Yet just six Tory MPs voted with the opposition to challenge the cut. They include Stephen Crabb, the former Secretary of State for Work and Pensions.

Liverpool Labour MP Ian Byrne told LFF: “I’m struggling to find words for the Tory MPs who failed to support to keep the uplift. We have 14.5 million living in poverty and we have a government in the time of a worldwide pandemic push over 700,000 further into poverty.This cannot go on.”

Recent polling from the Health Foundation found that 59% of the public support making this £20 a week UC increase permanent beyond April.

And the Joseph Rowntree Foundation’s latest modelling shows that if this cut goes ahead as planned:

  • 500,000 more people will be pulled into poverty, including 200,000 children.
  • Around 6 in 10 of all single parent families, and 3 in 10 couple parent families are set to be hit by the £1,040 cut to their incomes.
  • Over half of families losing out contain someone who is disabled and a fifth are BAME families, meaning these groups are disproportionately affected.

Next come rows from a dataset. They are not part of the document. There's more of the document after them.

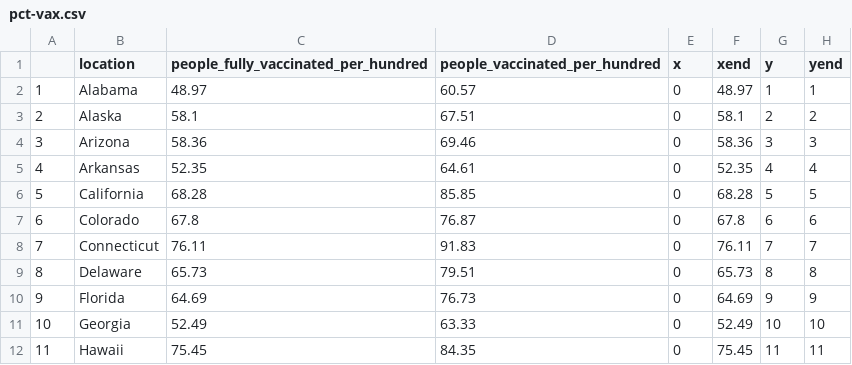
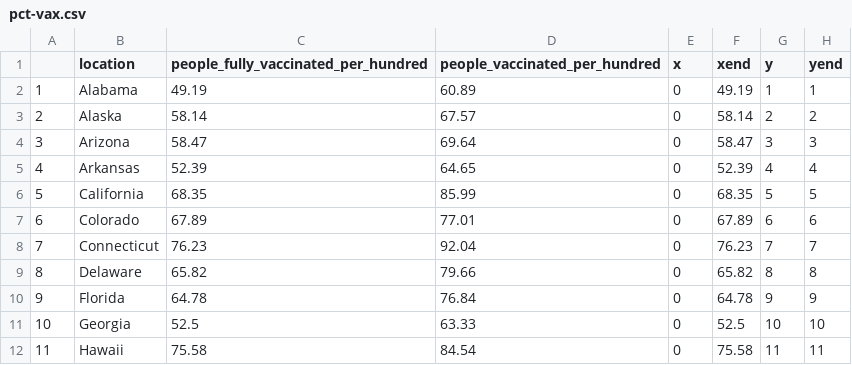
Before and after one commit to codecreative/immunityunity, a CSV file: data/pct-vax.csv, drawn as a sheet; only a part is shown; the diff covers the shown part only.

```diff
--- a/data/pct-vax.csv
+++ b/data/pct-vax.csv
@@ -1,12 +1,12 @@
 "","location","people_fully_vaccinated_per_hundred","people_vaccinated_per_hundred","x","xend","y","yend"
-"1","Alabama",48.97,60.57,0,48.97,1,1
-"2","Alaska",58.1,67.51,0,58.1,2,2
-"3","Arizona",58.36,69.46,0,58.36,3,3
-"4","Arkansas",52.35,64.61,0,52.35,4,4
-"5","California",68.28,85.85,0,68.28,5,5
-"6","Colorado",67.8,76.87,0,67.8,6,6
-"7","Connecticut",76.11,91.83,0,76.11,7,7
-"8","Delaware",65.73,79.51,0,65.73,8,8
-"9","Florida",64.69,76.73,0,64.69,9,9
-"10","Georgia",52.49,63.33,0,52.49,10,10
-"11","Hawaii",75.45,84.35,0,75.45,11,11
+"1","Alabama",49.19,60.89,0,49.19,1,1
+"2","Alaska",58.14,67.57,0,58.14,2,2
+"3","Arizona",58.47,69.64,0,58.47,3,3
+"4","Arkansas",52.39,64.65,0,52.39,4,4
+"5","California",68.35,85.99,0,68.35,5,5
+"6","Colorado",67.89,77.01,0,67.89,6,6
+"7","Connecticut",76.23,92.04,0,76.23,7,7
+"8","Delaware",65.82,79.66,0,65.82,8,8
+"9","Florida",64.78,76.84,0,64.78,9,9
+"10","Georgia",52.5,63.33,0,52.5,10,10
+"11","Hawaii",75.58,84.54,0,75.58,11,11
```
Also changed, not shown: 111 edited cells elsewhere in this file.
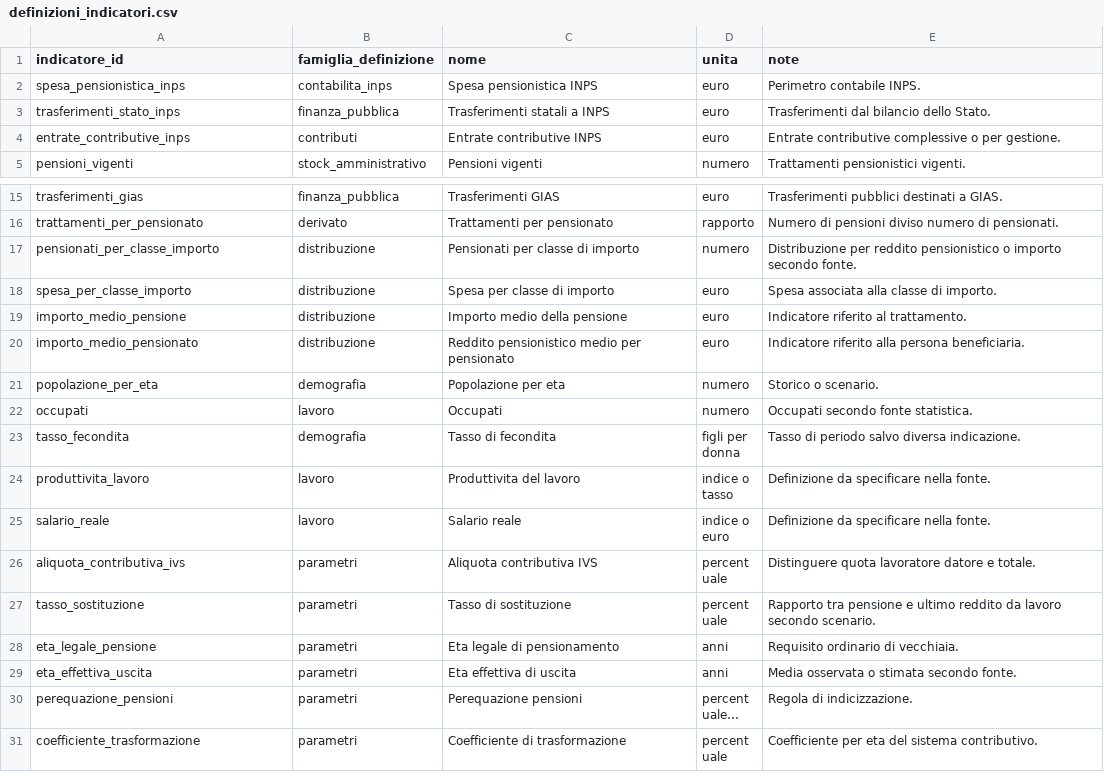
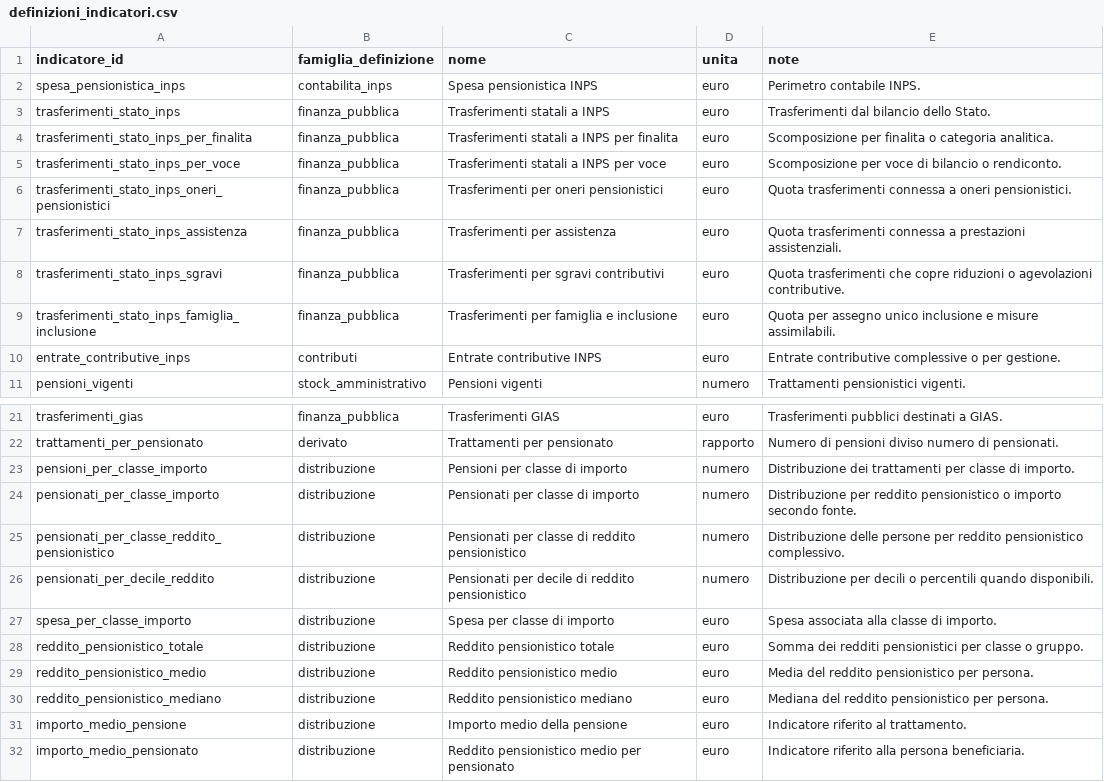
Before and after one commit to NazarenoLecis/pensioni_italia, a CSV file: metadata/definizioni_indicatori.csv, drawn as a sheet; only a part is shown, gaps mark what is left out; the shorter side is filled out with more unchanged rows; long unchanged cells end in ….

Commit message:
Aggiungi indicatori trasferimenti e distribuzioni

```diff
--- a/metadata/definizioni_indicatori.csv
+++ b/metadata/definizioni_indicatori.csv
@@ -3,2 +3,8 @@ spesa_pensionistica_inps,contabilita_inps,Spesa pensionistica INPS,euro,Perimetr
 trasferimenti_stato_inps,finanza_pubblica,Trasferimenti statali a INPS,euro,Trasferimenti dal bilancio dello Stato.
+trasferimenti_stato_inps_per_finalita,finanza_pubblica,Trasferimenti statali a INPS per finalita,euro,Scomposizione per finalita o categoria analitica.
+trasferimenti_stato_inps_per_voce,finanza_pubblica,Trasferimenti statali a INPS per voce,euro,Scomposizione per voce di bilancio o rendiconto.
+trasferimenti_stato_inps_oneri_pensionistici,finanza_pubblica,Trasferimenti per oneri pensionistici,euro,Quota trasferimenti connessa a oneri pensionistici.
+trasferimenti_stato_inps_assistenza,finanza_pubblica,Trasferimenti per assistenza,euro,Quota trasferimenti connessa a prestazioni assistenziali.
+trasferimenti_stato_inps_sgravi,finanza_pubblica,Trasferimenti per sgravi contributivi,euro,Quota trasferimenti che copre riduzioni o agevolazioni contributive.
+trasferimenti_stato_inps_famiglia_inclusione,finanza_pubblica,Trasferimenti per famiglia e inclusione,euro,Quota per assegno unico inclusione e misure assimilabili.
 entrate_contributive_inps,contributi,Entrate contributive INPS,euro,Entrate contributive complessive o per gestione.
@@ -16,4 +22,10 @@ trasferimenti_gias,finanza_pubblica,Trasferimenti GIAS,euro,Trasferimenti pubbli
 trattamenti_per_pensionato,derivato,Trattamenti per pensionato,rapporto,Numero di pensioni diviso numero di pensionati.
+pensioni_per_classe_importo,distribuzione,Pensioni per classe di importo,numero,Distribuzione dei trattamenti per classe di importo.
 pensionati_per_classe_importo,distribuzione,Pensionati per classe di importo,numero,Distribuzione per reddito pensionistico o importo secondo fonte.
+pensionati_per_classe_reddito_pensionistico,distribuzione,Pensionati per classe di reddito pensionistico,numero,Distribuzione delle persone per reddito pensionistico complessivo.
+pensionati_per_decile_reddito,distribuzione,Pensionati per decile di reddito pensionistico,numero,Distribuzione per decili o percentili quando disponibili.
 spesa_per_classe_importo,distribuzione,Spesa per classe di importo,euro,Spesa associata alla classe di importo.
+reddito_pensionistico_totale,distribuzione,Reddito pensionistico totale,euro,Somma dei redditi pensionistici per classe o gruppo.
+reddito_pensionistico_medio,distribuzione,Reddito pensionistico medio,euro,Media del reddito pensionistico per persona.
+reddito_pensionistico_mediano,distribuzione,Reddito pensionistico mediano,euro,Mediana del reddito pensionistico per persona.
 importo_medio_pensione,distribuzione,Importo medio della pensione,euro,Indicatore riferito al trattamento.
```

Tony, who lives in Yorkshire and receives Universal Credit alongside working in a self-employed capacity, said: “When the uplift in Universal Credit was first introduced it was a very welcome relief as we were finally able to clear a couple of household bills which were falling into arrears. It also meant that the impact of the various lockdowns on us mentally were not as damaging as they would have been otherwise.

“The withdrawal of the Universal Credit uplift would be unnecessarily harsh on the most vulnerable in our society.”

Responding to the result of the vote on Labour’s Universal Credit Opposition Day debate, Jonathan Reynolds MP, Labour’s Shadow Work and Pensions Secretary, said: “It is disappointing that the Conservative Government refused to vote with Labour to provide families with certainty and secure our economy. They can still do the right thing and drop their plans to cut Universal Credit.

“Britain is facing the worst recession of any major economy because of the Government’s incompetence and indecision. Families cannot be made to pay the price.”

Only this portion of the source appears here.